(Exercise aim): Each entry that follows is to be duplicated exactly, without its images.

(The records):
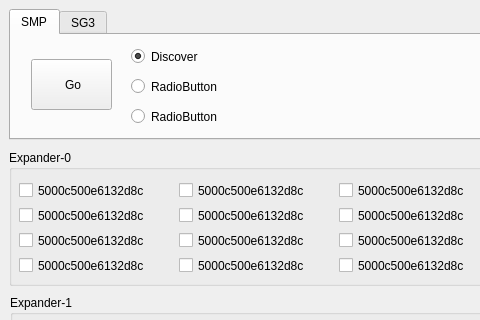
First picture: the form in widget.ui, repository JuihoChen/myDino, before the edit; both pictures show x 0 to 480 and y 0 to 320 of the 1159 by 841 pixel window.
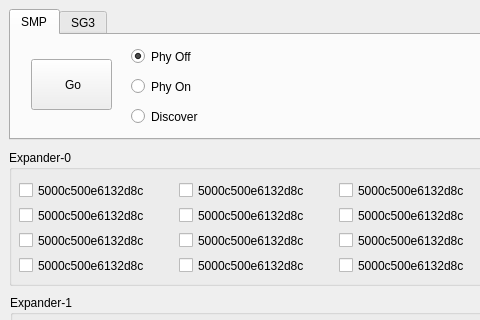
Second picture: the form after the edit. Icons and pictures are not drawn.

Commit message: [UPDATE] 1. Modify two radio buttons for phy off/on control          2. Add w_path member to class ExpanderFunc for later use cases          3. Some code refactoring

```diff
--- a/widget.ui
+++ b/widget.ui
@@ -51,7 +51,7 @@
      <property name="geometry">
       <rect>
        <x>120</x>
-       <y>10</y>
+       <y>70</y>
        <width>112</width>
        <height>23</height>
       </rect>
@@ -60,6 +60,22 @@
       <string>Discover</string>
      </property>
      <property name="checked">
+      <bool>false</bool>
+     </property>
+    </widget>
+    <widget class="QRadioButton" name="radPhyDisable">
+     <property name="geometry">
+      <rect>
+       <x>120</x>
+       <y>10</y>
+       <width>112</width>
+       <height>23</height>
+      </rect>
+     </property>
+     <property name="text">
+      <string>Phy Off</string>
+     </property>
+     <property name="checked">
       <bool>true</bool>
      </property>
     </widget>
@@ -73,20 +89,7 @@
       </rect>
      </property>
      <property name="text">
-      <string>RadioButton</string>
-     </property>
-    </widget>
-    <widget class="QRadioButton" name="radioButton_3">
-     <property name="geometry">
-      <rect>
-       <x>120</x>
-       <y>70</y>
-       <width>112</width>
-       <height>23</height>
-      </rect>
-     </property>
-     <property name="text">
-      <string>RadioButton</string>
+      <string>Phy On</string>
      </property>
     </widget>
     <widget class="QPushButton" name="btnSmpDoit">
```
Left out of the diff: 11 changed lines with no effect on the pictures. The commit also changes 4 other files.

(Solution to the problem):
First picture: the form in widget.ui, repository JuihoChen/myDino, before the edit; both pictures show x 0 to 480 and y 0 to 320 of the 1159 by 841 pixel window.
Second picture: the form after the edit. Icons and pictures are not drawn.

Commit message: [UPDATE] 1. Modify two radio buttons for phy off/on control          2. Add w_path member to class ExpanderFunc for later use cases          3. Some code refactoring

```diff
--- a/widget.ui
+++ b/widget.ui
@@ -51,7 +51,7 @@
      <property name="geometry">
       <rect>
        <x>120</x>
-       <y>10</y>
+       <y>70</y>
        <width>112</width>
        <height>23</height>
       </rect>
@@ -60,6 +60,22 @@
       <string>Discover</string>
      </property>
      <property name="checked">
+      <bool>false</bool>
+     </property>
+    </widget>
+    <widget class="QRadioButton" name="radPhyDisable">
+     <property name="geometry">
+      <rect>
+       <x>120</x>
+       <y>10</y>
+       <width>112</width>
+       <height>23</height>
+      </rect>
+     </property>
+     <property name="text">
+      <string>Phy Off</string>
+     </property>
+     <property name="checked">
       <bool>true</bool>
      </property>
     </widget>
@@ -73,20 +89,7 @@
       </rect>
      </property>
      <property name="text">
-      <string>RadioButton</string>
-     </property>
-    </widget>
-    <widget class="QRadioButton" name="radioButton_3">
-     <property name="geometry">
-      <rect>
-       <x>120</x>
-       <y>70</y>
-       <width>112</width>
-       <height>23</height>
-      </rect>
-     </property>
-     <property name="text">
-      <string>RadioButton</string>
+      <string>Phy On</string>
      </property>
     </widget>
     <widget class="QPushButton" name="btnSmpDoit">
```
Left out of the diff: 11 changed lines with no effect on the pictures. The commit also changes 4 other files.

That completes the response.